[[ THE RECORDS open ]]

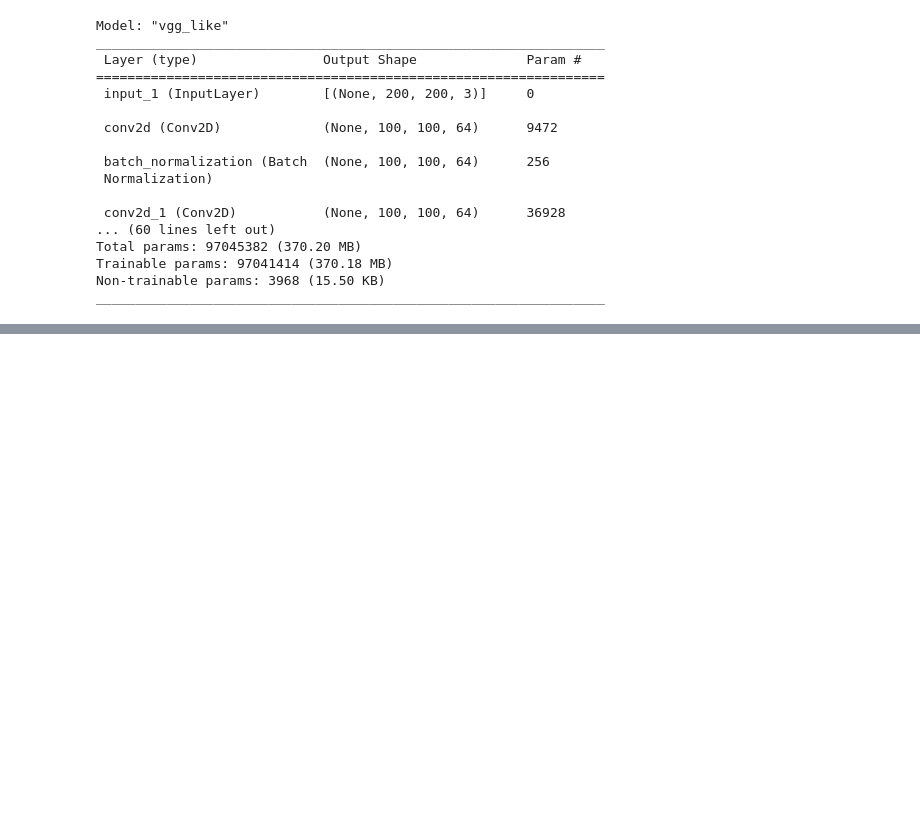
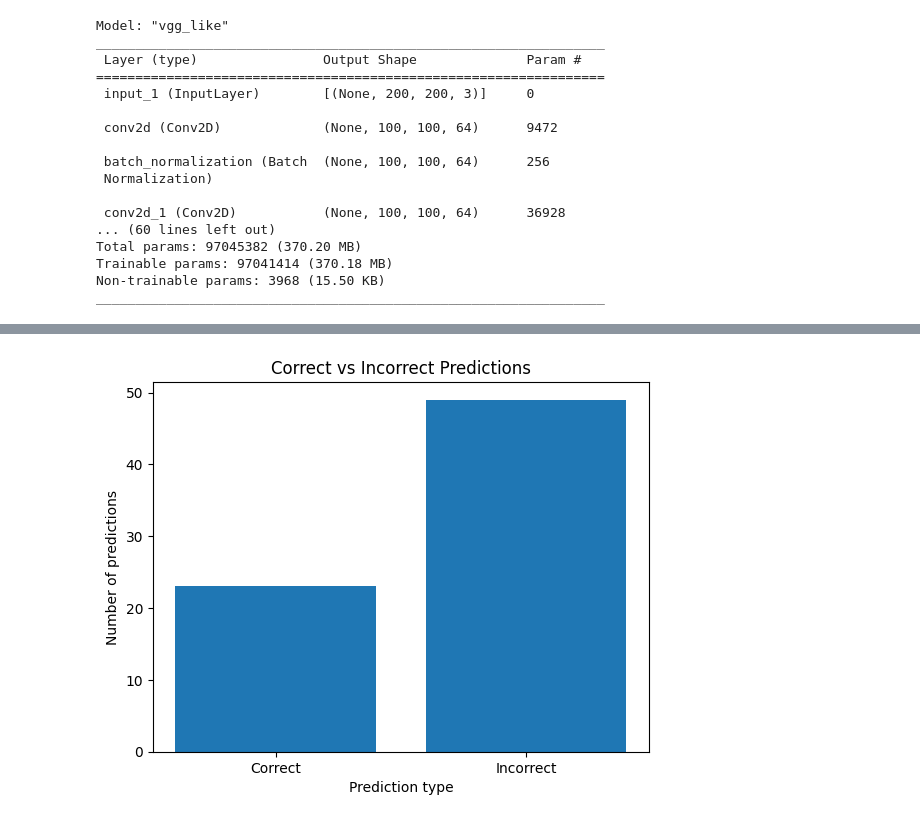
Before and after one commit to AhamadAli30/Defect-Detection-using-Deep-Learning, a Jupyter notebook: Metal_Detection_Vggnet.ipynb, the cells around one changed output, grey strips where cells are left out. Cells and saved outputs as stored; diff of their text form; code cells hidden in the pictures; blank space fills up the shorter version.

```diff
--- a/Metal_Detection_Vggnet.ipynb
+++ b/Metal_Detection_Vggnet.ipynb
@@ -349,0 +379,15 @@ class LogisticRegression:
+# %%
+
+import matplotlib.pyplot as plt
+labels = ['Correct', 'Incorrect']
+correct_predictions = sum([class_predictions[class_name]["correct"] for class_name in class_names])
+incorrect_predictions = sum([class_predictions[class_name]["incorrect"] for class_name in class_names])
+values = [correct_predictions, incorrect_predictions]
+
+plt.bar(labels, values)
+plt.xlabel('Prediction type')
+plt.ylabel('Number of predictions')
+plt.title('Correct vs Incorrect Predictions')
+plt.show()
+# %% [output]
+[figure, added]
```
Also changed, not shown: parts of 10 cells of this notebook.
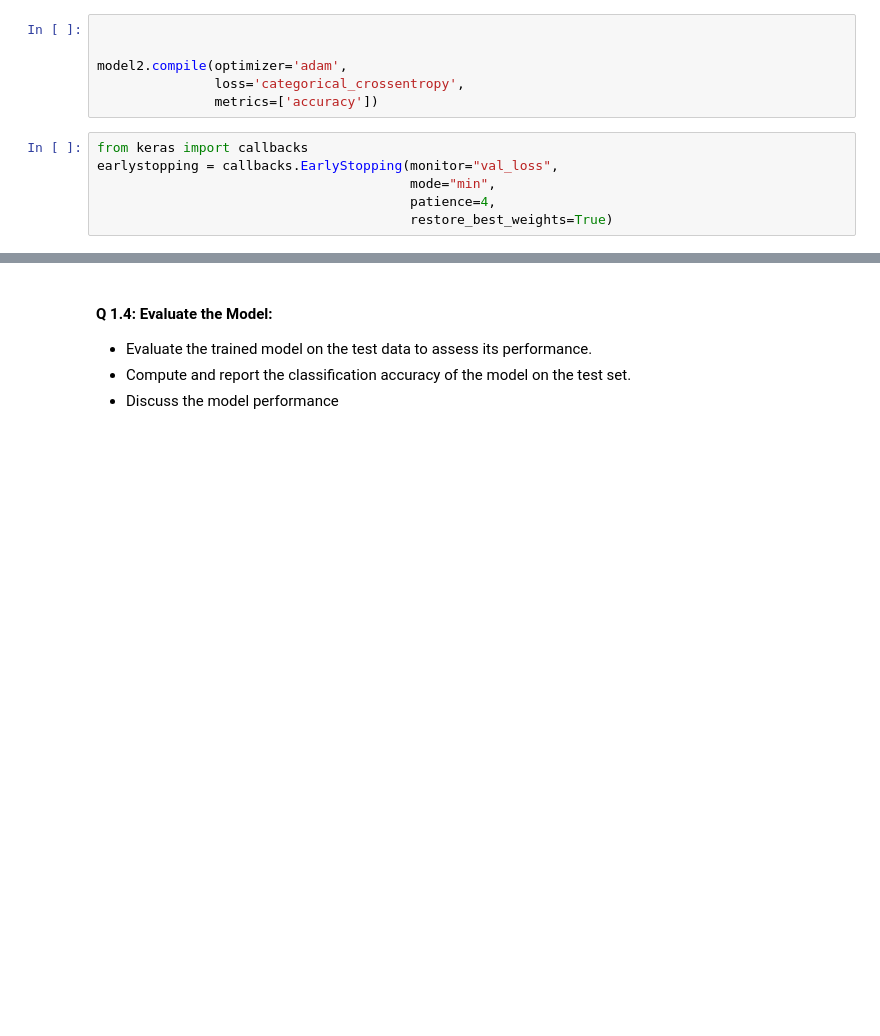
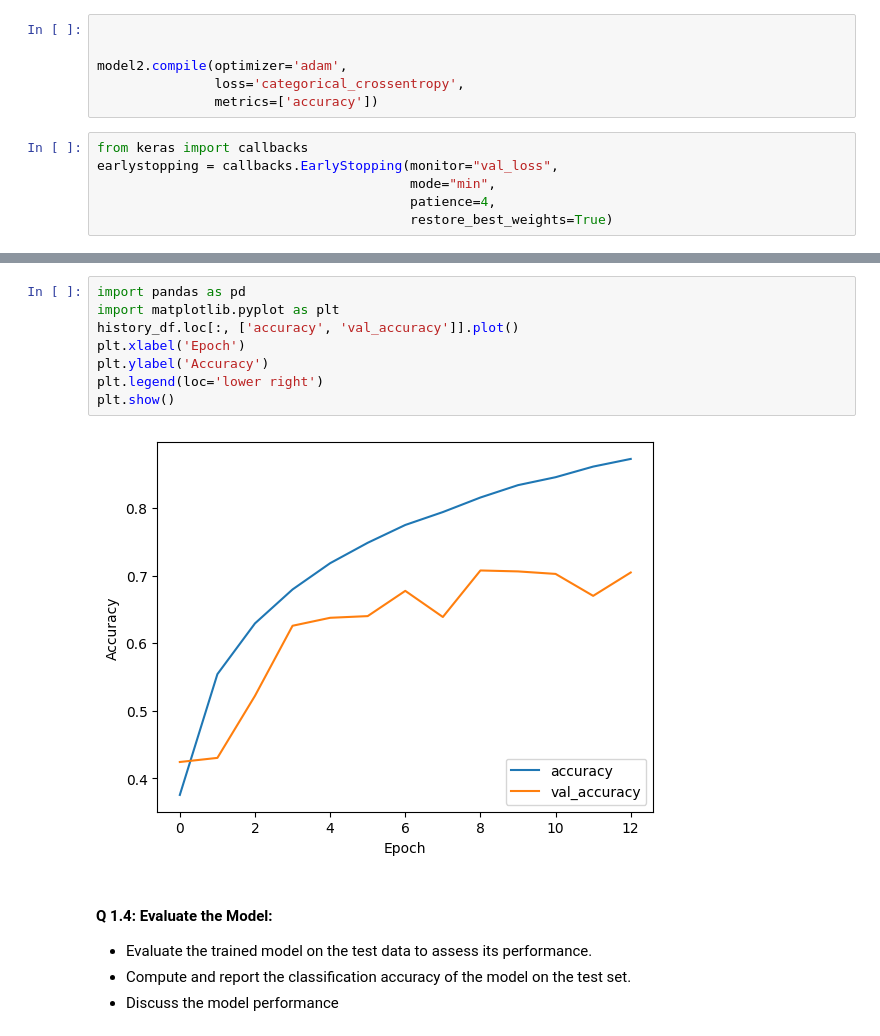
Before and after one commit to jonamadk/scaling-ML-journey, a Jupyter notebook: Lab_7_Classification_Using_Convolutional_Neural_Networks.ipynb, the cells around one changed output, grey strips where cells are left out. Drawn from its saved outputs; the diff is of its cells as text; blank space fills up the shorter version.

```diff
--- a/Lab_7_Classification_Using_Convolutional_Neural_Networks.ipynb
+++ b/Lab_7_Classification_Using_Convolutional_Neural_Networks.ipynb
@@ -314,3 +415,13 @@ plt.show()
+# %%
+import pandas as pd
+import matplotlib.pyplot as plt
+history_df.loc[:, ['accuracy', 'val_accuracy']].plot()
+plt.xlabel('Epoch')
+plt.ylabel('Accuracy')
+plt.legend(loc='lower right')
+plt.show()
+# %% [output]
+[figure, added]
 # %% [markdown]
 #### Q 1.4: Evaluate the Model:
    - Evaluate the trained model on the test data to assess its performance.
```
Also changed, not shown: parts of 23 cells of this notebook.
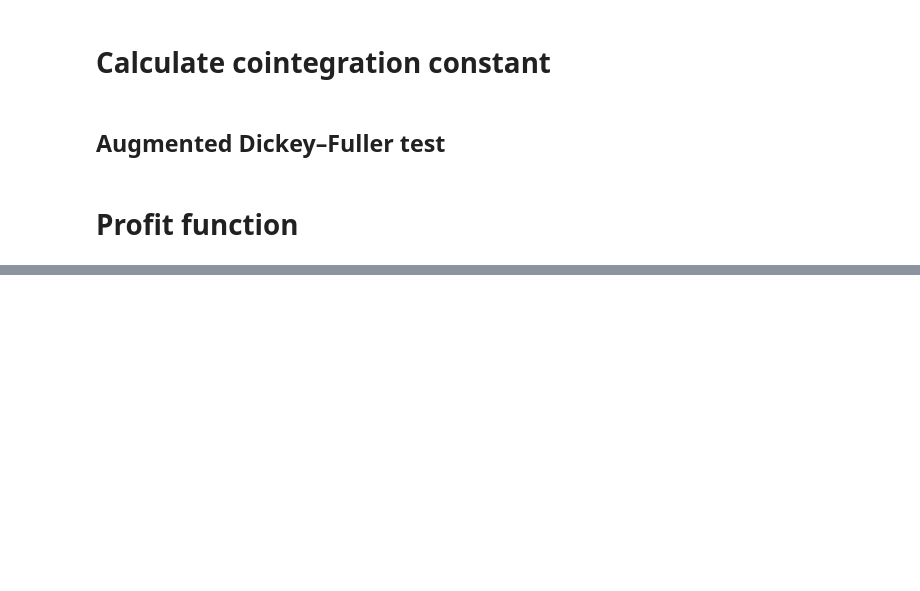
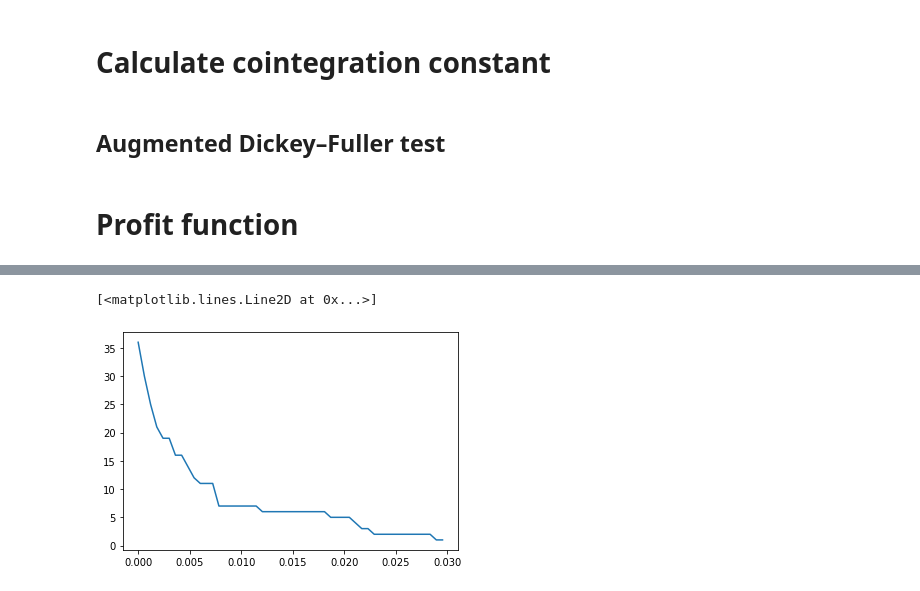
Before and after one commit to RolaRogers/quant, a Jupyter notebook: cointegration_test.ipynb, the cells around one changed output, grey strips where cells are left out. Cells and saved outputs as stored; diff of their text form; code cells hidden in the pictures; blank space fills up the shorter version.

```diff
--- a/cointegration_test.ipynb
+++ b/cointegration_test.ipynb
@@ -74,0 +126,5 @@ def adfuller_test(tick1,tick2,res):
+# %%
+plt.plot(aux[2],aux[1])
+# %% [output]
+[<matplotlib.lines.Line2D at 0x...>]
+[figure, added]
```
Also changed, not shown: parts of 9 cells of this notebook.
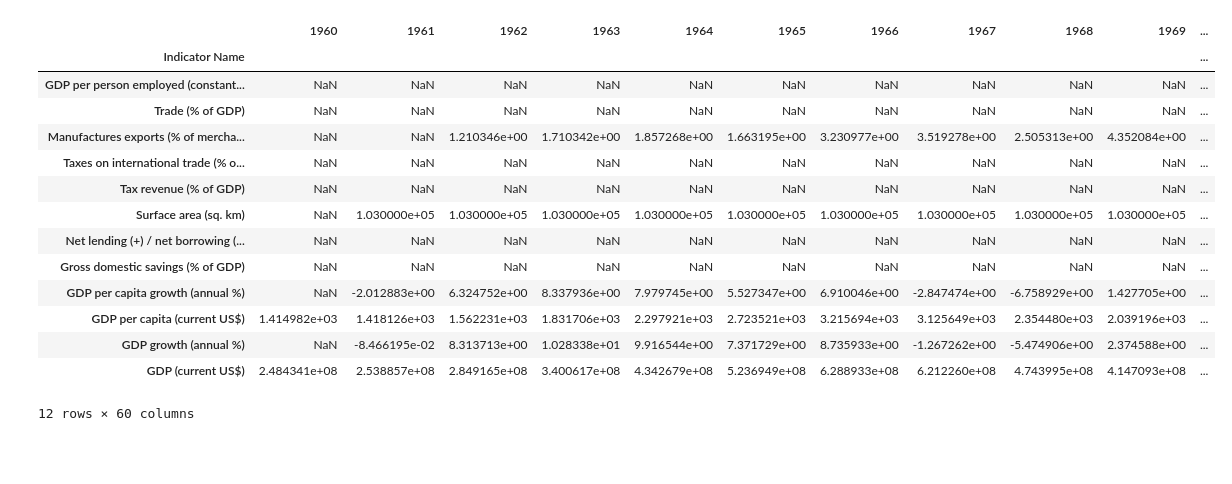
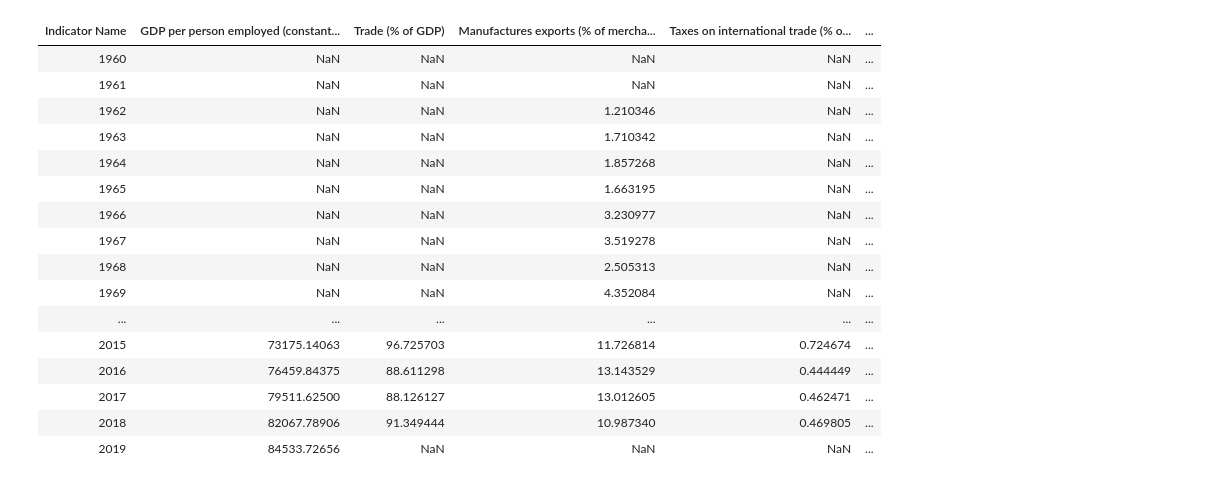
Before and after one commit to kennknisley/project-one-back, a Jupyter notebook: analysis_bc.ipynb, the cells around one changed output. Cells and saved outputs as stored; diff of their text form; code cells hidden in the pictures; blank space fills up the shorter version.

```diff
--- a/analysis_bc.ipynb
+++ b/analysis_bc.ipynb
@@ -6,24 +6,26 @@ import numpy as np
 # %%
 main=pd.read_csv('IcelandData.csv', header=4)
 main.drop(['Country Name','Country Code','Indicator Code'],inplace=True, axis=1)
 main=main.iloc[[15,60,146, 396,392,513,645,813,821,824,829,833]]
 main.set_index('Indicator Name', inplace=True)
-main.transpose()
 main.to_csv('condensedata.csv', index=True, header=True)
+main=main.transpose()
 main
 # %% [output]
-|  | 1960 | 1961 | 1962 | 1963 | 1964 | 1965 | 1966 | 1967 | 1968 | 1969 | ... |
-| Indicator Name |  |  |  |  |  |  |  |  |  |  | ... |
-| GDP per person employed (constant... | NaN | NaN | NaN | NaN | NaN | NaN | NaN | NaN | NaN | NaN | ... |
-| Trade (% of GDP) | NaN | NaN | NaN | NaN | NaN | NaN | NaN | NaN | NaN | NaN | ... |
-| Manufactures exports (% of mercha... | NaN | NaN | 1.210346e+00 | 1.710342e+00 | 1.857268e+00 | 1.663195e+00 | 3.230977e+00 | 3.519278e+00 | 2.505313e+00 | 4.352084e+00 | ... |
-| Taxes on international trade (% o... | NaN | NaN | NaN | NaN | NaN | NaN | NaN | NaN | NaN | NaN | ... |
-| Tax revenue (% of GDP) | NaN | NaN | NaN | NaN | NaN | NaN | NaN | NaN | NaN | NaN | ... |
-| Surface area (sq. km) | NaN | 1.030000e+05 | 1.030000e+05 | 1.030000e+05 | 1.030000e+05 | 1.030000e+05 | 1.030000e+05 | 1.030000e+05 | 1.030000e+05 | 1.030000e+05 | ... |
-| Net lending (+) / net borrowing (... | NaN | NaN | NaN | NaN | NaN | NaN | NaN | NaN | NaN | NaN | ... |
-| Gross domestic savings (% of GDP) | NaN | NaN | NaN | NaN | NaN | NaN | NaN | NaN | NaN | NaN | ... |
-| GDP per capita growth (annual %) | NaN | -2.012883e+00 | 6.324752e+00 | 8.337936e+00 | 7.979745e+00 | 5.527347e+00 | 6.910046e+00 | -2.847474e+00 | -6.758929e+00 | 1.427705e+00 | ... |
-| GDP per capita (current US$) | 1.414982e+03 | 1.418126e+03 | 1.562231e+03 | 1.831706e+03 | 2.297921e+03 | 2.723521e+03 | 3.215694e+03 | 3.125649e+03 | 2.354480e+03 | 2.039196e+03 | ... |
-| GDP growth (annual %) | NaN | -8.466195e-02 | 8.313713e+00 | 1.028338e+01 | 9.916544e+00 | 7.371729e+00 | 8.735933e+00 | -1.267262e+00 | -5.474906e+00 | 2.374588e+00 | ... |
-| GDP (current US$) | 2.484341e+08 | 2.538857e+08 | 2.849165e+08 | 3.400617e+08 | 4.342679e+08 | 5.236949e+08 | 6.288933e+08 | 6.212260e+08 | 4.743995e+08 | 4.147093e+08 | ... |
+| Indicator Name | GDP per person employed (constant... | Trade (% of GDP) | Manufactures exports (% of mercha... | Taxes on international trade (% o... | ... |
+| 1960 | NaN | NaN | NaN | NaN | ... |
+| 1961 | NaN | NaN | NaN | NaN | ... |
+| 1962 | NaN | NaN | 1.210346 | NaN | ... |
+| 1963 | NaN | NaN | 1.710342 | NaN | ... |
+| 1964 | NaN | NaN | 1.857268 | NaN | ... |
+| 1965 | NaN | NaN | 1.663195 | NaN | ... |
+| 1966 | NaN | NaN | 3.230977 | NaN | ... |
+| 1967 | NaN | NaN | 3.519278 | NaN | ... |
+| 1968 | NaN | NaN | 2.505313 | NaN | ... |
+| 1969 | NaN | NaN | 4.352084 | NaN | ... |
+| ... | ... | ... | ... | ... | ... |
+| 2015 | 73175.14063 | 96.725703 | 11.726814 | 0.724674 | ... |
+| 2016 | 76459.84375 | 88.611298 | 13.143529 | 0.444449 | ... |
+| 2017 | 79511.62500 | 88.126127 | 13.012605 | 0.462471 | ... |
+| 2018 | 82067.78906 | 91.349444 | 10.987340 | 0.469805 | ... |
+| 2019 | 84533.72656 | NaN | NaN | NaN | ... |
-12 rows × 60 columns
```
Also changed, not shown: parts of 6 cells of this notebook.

[[ THE RECORDS closed ]]

Scan the listing above. Collect all lines with the word "shown".

TASK OUTPUT:
Also changed, not shown: parts of 10 cells of this notebook.
Also changed, not shown: parts of 23 cells of this notebook.
Also changed, not shown: parts of 9 cells of this notebook.
Also changed, not shown: parts of 6 cells of this notebook.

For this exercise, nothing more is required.